Take each line of the entries below that contains "InheritedProvider" and copy it.

· · · · · · ·

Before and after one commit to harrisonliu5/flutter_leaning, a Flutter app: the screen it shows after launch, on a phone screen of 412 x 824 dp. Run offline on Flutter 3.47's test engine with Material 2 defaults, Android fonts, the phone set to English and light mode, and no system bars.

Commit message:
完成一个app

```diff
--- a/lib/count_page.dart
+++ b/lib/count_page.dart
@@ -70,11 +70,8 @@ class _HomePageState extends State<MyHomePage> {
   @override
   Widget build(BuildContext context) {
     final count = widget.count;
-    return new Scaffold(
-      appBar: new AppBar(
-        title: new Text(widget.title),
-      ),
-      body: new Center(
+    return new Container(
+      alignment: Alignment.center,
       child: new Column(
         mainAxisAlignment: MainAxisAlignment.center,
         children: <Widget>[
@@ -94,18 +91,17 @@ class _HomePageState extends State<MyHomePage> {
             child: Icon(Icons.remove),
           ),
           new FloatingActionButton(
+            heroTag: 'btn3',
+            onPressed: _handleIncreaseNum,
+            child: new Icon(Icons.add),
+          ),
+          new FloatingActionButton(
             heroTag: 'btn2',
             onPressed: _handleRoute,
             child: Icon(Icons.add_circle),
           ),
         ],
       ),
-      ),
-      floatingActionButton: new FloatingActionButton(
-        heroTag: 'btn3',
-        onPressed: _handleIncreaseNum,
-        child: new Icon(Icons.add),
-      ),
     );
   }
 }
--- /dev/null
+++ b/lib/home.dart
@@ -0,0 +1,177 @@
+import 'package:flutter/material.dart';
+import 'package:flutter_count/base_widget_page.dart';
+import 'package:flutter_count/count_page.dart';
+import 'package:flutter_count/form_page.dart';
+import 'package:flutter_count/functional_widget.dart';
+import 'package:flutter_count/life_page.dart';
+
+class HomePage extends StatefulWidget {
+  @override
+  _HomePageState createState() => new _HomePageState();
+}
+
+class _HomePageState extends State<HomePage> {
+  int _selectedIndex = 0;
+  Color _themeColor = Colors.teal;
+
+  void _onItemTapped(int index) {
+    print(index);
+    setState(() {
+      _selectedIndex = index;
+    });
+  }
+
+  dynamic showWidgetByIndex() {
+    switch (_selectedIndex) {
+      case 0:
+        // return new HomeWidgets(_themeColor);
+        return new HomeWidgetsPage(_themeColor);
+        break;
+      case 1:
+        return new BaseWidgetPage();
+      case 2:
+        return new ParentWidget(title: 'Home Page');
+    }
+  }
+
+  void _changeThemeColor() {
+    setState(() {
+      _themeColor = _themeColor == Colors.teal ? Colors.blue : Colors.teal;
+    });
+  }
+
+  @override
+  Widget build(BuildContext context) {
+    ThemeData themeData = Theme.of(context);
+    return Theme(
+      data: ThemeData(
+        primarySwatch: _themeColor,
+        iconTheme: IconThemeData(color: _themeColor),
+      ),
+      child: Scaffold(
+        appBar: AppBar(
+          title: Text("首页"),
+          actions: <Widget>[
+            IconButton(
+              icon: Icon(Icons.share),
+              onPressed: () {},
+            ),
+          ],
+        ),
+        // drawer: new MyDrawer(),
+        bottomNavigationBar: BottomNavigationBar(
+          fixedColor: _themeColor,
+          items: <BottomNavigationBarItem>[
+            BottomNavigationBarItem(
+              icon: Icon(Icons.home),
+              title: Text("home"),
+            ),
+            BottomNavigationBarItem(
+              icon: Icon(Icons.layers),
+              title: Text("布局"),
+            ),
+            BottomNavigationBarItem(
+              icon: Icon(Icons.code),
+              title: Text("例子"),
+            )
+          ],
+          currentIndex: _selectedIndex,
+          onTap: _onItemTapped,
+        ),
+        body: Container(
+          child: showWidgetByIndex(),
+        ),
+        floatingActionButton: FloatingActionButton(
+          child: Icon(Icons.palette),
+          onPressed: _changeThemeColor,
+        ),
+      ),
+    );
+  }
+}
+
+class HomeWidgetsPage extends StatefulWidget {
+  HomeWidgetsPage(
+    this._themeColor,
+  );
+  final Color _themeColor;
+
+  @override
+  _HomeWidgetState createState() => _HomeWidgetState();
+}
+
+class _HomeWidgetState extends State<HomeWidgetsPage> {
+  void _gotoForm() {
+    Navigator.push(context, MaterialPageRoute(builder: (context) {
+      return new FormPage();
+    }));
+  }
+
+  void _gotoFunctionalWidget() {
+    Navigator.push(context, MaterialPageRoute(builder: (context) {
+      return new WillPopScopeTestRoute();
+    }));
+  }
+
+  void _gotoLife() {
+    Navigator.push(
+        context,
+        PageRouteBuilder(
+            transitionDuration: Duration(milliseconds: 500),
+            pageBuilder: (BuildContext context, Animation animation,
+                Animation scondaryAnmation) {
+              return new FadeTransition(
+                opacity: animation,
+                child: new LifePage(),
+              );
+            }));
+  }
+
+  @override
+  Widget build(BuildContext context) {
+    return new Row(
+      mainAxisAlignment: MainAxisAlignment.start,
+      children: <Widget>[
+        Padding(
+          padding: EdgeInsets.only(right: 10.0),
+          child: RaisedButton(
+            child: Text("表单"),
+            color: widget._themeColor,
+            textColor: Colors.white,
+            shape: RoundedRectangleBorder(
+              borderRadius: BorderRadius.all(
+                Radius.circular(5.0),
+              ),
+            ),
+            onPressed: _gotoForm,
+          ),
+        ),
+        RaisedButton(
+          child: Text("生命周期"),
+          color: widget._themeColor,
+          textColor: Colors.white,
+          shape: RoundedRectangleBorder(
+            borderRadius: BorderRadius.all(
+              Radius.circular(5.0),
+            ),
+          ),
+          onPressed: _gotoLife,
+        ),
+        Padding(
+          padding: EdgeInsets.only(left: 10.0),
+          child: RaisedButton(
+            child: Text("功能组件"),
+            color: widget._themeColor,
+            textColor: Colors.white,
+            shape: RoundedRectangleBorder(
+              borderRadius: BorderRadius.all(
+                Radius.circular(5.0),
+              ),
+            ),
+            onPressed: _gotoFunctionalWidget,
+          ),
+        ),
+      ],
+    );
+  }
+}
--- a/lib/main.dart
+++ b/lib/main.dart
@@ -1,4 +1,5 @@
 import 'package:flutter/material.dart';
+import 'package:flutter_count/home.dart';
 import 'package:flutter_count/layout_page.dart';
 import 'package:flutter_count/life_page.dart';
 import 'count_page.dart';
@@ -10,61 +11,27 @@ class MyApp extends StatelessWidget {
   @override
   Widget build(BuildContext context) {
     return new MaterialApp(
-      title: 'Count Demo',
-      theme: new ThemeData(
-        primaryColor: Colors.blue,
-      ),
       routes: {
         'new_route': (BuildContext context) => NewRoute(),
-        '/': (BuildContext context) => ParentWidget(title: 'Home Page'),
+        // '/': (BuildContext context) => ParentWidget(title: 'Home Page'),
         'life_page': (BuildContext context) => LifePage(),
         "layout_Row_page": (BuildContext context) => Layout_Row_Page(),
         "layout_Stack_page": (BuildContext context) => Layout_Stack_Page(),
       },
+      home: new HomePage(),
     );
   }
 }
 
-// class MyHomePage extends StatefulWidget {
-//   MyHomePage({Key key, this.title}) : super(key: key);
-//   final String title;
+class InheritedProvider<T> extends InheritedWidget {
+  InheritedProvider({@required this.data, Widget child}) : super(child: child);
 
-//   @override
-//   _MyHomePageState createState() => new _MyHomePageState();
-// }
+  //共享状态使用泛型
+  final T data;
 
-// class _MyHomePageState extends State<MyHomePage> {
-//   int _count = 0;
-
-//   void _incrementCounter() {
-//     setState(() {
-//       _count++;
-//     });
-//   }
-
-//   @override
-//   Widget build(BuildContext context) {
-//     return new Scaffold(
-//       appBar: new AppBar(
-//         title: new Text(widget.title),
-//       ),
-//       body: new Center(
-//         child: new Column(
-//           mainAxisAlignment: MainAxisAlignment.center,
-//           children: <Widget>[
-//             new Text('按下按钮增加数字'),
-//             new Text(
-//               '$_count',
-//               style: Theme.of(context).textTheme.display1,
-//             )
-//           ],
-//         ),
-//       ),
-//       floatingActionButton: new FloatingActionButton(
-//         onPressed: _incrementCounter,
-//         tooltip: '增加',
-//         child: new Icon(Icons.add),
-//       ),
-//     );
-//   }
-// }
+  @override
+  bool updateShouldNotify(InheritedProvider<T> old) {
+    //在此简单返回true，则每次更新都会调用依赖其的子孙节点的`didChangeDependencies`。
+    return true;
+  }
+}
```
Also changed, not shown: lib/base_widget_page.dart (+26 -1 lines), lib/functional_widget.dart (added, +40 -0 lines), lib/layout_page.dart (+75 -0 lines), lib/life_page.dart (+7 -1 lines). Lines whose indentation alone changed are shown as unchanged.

· · · · · · ·

#### Answer box:
+class InheritedProvider<T> extends InheritedWidget {
+  InheritedProvider({@required this.data, Widget child}) : super(child: child);
+  bool updateShouldNotify(InheritedProvider<T> old) {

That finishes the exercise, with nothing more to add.